(33 Posts)
kellyandthecat Mon 09-Feb-15 17:57:01

Looking at the news and seeing yet another gun attack in France and wondering if we're heading the same way in this country after the big demos in London against Charlie Hebdo. Feeling like a Mumbai or Paris like attack is inevitable. I am a north London mum and my kids are often around busy places in London, train stations, clubs etc. What are some practical things you can say to help them keep safe or AIBU? It's especially pressing to me because we are of Jewish heritage, very secular rarely go to temple etc but its in the back of my mind my kids could especially be a target though I don't know how you'd pick them out if that was your evil intention

do any of you think about it in busy places?

sad mad world

WorraLiberty Mon 09-Feb-15 17:58:44

You've forgotten to tell us how old they are, which will make a difference to the replies.

kellyandthecat Mon 09-Feb-15 17:59:23

doh smile

20, 18, 16, 13 & 13 (twins)

ClashCityRocker Mon 09-Feb-15 18:00:18

Must admit, sometimes on the tube I do think about it.

But, there isn't a lot you can do to avoid it, bar moving to a remote part of the country. It's very very very unlikely that you'd be involved in a terrorist attack, however terrorists rely on breeding a climate of fear in order to bring change.

kellyandthecat Mon 09-Feb-15 18:00:20

the worst ages for wandering around dodgy parts of the city essentially and feeling invincible

Bowlersarm Mon 09-Feb-15 18:01:38

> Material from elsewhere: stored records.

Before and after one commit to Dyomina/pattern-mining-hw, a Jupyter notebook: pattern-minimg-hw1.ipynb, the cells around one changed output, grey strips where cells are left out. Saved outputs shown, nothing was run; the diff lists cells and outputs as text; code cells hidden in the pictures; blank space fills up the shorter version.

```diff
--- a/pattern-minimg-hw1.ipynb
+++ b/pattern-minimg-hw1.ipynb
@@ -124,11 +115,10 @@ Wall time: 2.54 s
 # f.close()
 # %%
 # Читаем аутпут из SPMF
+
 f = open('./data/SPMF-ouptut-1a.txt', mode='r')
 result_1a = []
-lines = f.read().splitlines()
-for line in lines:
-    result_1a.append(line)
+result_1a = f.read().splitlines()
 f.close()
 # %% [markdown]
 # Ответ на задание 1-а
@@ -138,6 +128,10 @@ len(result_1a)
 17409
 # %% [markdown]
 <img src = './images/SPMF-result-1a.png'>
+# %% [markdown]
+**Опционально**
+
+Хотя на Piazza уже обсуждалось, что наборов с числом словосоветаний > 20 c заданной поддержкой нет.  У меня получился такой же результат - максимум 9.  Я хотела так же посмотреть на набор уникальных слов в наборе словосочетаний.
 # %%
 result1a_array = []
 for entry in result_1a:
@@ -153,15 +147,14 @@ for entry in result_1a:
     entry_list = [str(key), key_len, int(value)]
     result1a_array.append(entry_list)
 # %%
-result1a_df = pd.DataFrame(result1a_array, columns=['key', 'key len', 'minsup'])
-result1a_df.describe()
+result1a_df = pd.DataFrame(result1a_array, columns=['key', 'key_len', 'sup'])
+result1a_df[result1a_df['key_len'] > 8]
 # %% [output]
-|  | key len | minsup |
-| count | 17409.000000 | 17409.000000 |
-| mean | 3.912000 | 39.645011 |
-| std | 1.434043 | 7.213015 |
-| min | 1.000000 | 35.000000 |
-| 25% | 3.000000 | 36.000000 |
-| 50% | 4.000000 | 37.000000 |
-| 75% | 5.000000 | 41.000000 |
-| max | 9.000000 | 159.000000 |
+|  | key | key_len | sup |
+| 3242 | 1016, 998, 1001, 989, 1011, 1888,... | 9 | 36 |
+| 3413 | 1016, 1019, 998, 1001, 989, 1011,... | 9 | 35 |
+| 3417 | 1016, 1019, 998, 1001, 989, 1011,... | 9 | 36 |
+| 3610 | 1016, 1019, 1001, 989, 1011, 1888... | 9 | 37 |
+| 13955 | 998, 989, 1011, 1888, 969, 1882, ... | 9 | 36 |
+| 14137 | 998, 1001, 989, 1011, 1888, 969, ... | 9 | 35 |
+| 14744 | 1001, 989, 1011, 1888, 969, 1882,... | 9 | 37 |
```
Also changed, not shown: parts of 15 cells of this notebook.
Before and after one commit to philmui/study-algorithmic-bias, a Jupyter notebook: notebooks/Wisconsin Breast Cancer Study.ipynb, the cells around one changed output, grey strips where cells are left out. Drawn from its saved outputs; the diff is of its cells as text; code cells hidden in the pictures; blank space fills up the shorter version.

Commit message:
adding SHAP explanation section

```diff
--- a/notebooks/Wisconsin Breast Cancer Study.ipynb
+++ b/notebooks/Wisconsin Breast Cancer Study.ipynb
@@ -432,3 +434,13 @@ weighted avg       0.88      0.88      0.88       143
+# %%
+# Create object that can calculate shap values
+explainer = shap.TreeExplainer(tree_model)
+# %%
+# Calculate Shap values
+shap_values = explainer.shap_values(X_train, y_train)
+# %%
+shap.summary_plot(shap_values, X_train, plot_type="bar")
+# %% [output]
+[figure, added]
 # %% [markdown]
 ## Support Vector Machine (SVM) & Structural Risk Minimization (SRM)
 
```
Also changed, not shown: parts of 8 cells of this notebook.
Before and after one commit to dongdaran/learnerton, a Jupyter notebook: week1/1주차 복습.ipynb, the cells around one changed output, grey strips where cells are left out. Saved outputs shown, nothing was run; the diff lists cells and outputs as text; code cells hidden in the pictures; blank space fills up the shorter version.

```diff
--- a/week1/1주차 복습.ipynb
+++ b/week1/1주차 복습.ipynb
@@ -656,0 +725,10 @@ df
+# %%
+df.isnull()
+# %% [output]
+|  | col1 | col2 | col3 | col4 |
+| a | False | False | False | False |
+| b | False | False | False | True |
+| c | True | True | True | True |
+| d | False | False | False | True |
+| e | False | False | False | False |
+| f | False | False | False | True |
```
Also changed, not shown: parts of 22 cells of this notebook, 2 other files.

I think about it, and I'm always vigilant. I think it would go in one ear and out the other though if I tried to warn and worry my kids about it.

Apatite1 Mon 09-Feb-15 18:06:00

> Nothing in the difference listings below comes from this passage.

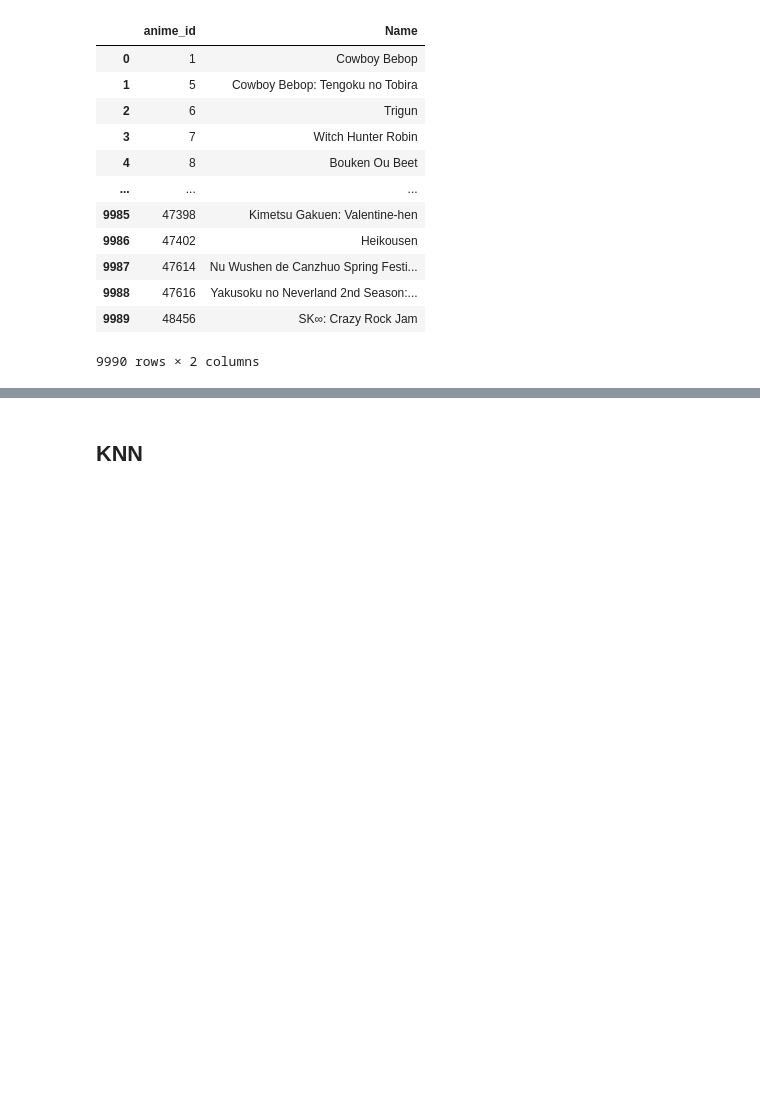
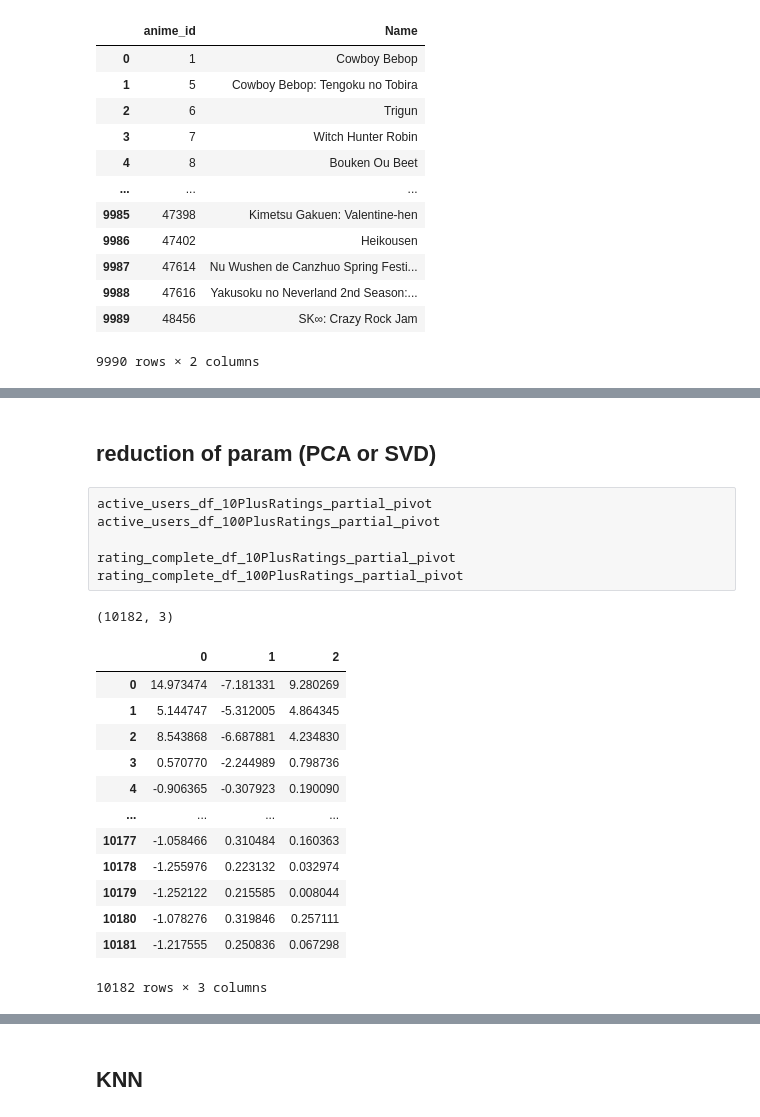
Before and after one commit to mijkami/Anime_Map, a Jupyter notebook: notebooks/Modelisation.ipynb, the cells around one changed output, grey strips where cells are left out. Saved outputs shown, nothing was run; the diff lists cells and outputs as text; code cells hidden in the pictures; blank space fills up the shorter version.

```diff
--- a/notebooks/Modelisation.ipynb
+++ b/notebooks/Modelisation.ipynb
@@ -352,0 +309,8 @@ plt.show()
+# %% [markdown]
+## reduction of param (PCA or SVD)
+# %% [raw]
+active_users_df_10PlusRatings_partial_pivot
+active_users_df_100PlusRatings_partial_pivot
+
+rating_complete_df_10PlusRatings_partial_pivot
+rating_complete_df_100PlusRatings_partial_pivot
@@ -352,0 +323,20 @@ plt.show()
+# %%
+pca_pivot.shape
+# %% [output]
+(10182, 3)
+# %%
+pca_pivot
+# %% [output]
+|  | 0 | 1 | 2 |
+| 0 | 14.973474 | -7.181331 | 9.280269 |
+| 1 | 5.144747 | -5.312005 | 4.864345 |
+| 2 | 8.543868 | -6.687881 | 4.234830 |
+| 3 | 0.570770 | -2.244989 | 0.798736 |
+| 4 | -0.906365 | -0.307923 | 0.190090 |
+| ... | ... | ... | ... |
+| 10177 | -1.058466 | 0.310484 | 0.160363 |
+| 10178 | -1.255976 | 0.223132 | 0.032974 |
+| 10179 | -1.252122 | 0.215585 | 0.008044 |
+| 10180 | -1.078276 | 0.319846 | 0.257111 |
+| 10181 | -1.217555 | 0.250836 | 0.067298 |
+10182 rows × 3 columns
```
Also changed, not shown: parts of 109 cells of this notebook.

They are much likelier to die in a car crash than a terrorist attack. Will you never let them get in a car? Give in to fear, the terrorists have won.

Terrorists don't care how many Muslims they kill, they don't care if you are Jewish, they kill everyone.

DisappointedOne Mon 09-Feb-15 18:06:18

I was working in London on 7/7. My sister works for the met police. I feel no fear about anything. Fear is exactly what terrorists want.

DisappointedOne Mon 09-Feb-15 18:06:43

I was just off Russell Square when the bus bomb went off.

DisappointedOne Mon 09-Feb-15 18:07:35

And a 20/18 year old isn't a kid. ;)

Apatite1 Mon 09-Feb-15 18:08:04

I was in one of the receiving hospitals. I went back on the tube at earliest opportunity.

PtolemysNeedle Mon 09-Feb-15 18:08:58

I don't think about it. There are a lot of people in London, even if there is an attack, the chances of it harming your children are tiny.

Bowlersarm Mon 09-Feb-15 18:11:28

They are her kids Disappointed. Always will be. She could have said adult child/teenager/younger children but then that kind of gets a bit unnecessarily descriptive.

PrincessOfChina Mon 09-Feb-15 18:12:31

I think the advice I would give would be the usual advice on staying safe. They're not particularly likely to be caught up in a terrorist attack, but if they were then they should know alternative routes home or to a safe place. They should know that their mobiles probably won't work (they didn't on 7/7). For a while after 7/7 I carried a small bottle of water on the tube and tended not to wear heels to and from work in case I had to walk long distances home.

I think the knowing how the City is likely to react is the big thing though so it's not frightening.

bruffin Mon 09-Feb-15 18:16:46

I worked in London all the way through the 80s and had the fear of the IRA attacks and was also caught up in 7/7. I was in Liverpool street and told to get out quick and was then trapped in office inside the police cordon for hours and the couldnt get home
I still regularly go into London and so do my dc 17 and 19, just are wary of something unusual.

ajandjjmum Mon 09-Feb-15 18:19:38

My son and daughter are in their 20's Disappointed - they will always be my kids!!!

DS is now working in the centre of London, and I am constantly telling him to 'be alert'. He laughs every time!!!

DisappointedOne Mon 09-Feb-15 18:21:50

Well yes, ajandjjmum, but presumably you don't hold their hands when crossing the road anymore. ;)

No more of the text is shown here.